Poll Shows That Most Americans Express Support For Stronger Coastal Development Codes
Brett Smith for redOrbit.com - Your Universe Online
Whether they believe in climate change or not, a majority of Americans want additional measures put in place to prevent destruction from massive storms like Hurricane Sandy and future sea level rise, according to a new Stanford University survey.
A majority of survey participants also agreed that those living in high-risk areas should foot the bill for the new measures and that these investments will not be a burden to the economy.
"People support preventive action," said survey director Jon Krosnick, a Stanford professor of communication, "and few people believe these preparations will harm the economy or eliminate jobs.”
“In fact, more people believe that preparation efforts will help the economy and create jobs around the U.S., in their state and in their town than think these efforts will harm the economy and result in fewer jobs in those areas,” he said. “But people want coastal homeowners and businesses that locate in high-risk areas to pay for these measures."
The survey could be very informative for policymakers in coastal counties, who are expected to see a sharp rise in population over the coming decades, according to a recent report from National Oceanic and Atmospheric Administration.
The nationwide survey, which was given in both English and Spanish, included 1,200 people, and was taken after the recent impacts of Hurricane Sandy. A majority of respondents, 82 percent, agree that the world's temperature is rising, and 73 percent of respondents said that the expected sea level rise poses both a current and future threat to the United States. Almost 75 percent of those surveyed said they think sea level rise will translate to more significant storm damage. Sixty percent of those who said they did not believe in global warming said they would like to see damage prevention measures.
"The question is, how does public support for preparation translate to action?" asked Meg Caldwell, executive director of the Center for Ocean Solutions. "Our impulse is to try to move quickly to put communities back together the way they were after devastation.”
“But that impulse often leads to doubling down on high-risk investments, such as rebuilding in areas likely to experience severe impacts,” she said. “To move toward long-term resiliency for coastal communities, we need to seize opportunities to apply new thinking, new standards and long-term solutions."
The survey also found that Americans prefer a pro-active approach. When asked if coastal communities should prepare for the effects of sea level rise or wait for further assessment, 82 percent favored preparation.
Stanford surveyors also asked participants about specific strategies that coastal communities could use to mitigate damage.
"People are least supportive of policies that try to hold back Mother Nature," Krosnick said. "They think it makes more sense to recognize risk and reduce exposure."

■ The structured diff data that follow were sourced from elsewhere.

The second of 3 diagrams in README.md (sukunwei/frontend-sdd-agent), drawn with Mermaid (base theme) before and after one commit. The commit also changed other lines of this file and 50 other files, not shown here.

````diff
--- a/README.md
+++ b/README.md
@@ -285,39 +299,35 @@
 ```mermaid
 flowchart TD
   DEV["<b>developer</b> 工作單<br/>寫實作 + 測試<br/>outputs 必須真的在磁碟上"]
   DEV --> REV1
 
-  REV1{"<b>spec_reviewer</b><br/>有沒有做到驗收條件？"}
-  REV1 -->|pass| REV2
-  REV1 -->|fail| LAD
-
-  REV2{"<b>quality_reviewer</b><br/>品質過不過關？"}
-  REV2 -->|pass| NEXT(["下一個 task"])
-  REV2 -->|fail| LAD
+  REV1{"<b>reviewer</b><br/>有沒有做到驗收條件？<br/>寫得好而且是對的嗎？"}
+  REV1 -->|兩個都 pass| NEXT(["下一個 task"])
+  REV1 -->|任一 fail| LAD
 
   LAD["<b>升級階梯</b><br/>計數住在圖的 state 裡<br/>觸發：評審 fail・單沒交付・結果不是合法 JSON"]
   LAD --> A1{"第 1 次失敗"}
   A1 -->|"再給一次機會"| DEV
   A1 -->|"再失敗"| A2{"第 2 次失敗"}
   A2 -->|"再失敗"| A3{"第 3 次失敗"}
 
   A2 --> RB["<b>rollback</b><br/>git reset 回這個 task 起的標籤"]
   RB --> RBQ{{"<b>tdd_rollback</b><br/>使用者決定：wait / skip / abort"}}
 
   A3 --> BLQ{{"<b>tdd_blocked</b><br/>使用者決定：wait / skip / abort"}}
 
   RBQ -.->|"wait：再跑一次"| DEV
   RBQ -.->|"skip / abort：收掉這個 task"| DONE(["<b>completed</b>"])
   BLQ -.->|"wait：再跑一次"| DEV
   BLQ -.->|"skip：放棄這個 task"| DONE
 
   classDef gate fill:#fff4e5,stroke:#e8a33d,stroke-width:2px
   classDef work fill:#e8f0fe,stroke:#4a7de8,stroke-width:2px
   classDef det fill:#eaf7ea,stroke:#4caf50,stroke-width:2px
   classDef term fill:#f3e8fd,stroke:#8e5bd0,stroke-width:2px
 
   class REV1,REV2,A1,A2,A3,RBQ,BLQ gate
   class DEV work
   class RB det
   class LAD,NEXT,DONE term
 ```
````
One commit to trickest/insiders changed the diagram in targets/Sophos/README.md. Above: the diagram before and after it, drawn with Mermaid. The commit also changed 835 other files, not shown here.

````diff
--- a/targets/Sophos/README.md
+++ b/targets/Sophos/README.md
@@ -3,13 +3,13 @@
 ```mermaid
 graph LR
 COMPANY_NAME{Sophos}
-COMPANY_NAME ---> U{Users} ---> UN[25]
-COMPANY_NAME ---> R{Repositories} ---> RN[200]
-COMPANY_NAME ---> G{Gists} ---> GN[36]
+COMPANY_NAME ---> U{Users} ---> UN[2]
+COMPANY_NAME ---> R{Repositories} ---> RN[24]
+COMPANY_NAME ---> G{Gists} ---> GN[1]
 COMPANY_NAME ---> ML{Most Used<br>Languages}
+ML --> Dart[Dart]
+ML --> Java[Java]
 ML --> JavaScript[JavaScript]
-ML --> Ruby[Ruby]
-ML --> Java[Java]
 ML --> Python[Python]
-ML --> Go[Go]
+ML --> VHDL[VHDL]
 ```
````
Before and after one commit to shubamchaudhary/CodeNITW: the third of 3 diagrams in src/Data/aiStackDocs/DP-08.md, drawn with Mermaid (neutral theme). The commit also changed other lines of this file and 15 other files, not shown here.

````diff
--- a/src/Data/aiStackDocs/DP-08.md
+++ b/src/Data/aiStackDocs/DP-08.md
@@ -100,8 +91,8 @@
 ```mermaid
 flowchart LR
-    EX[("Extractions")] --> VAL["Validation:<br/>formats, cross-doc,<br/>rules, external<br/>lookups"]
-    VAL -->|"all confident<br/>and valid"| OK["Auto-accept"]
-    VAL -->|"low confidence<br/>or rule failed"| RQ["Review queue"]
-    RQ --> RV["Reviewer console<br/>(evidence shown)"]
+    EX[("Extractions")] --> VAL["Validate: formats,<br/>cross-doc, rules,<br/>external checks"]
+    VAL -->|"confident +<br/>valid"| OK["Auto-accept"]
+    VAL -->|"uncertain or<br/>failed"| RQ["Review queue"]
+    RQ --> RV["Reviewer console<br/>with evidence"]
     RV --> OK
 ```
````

According to the survey, 48 percent of respondents support sand dune restoration and 33 percent favor sand replenishment for beaches. Thirty-seven percent support relocating structures away from high-risk areas and 33 percent support erecting sea walls.
Krosnick attributed perceived costs as a deterrent for those considering sea wall construction.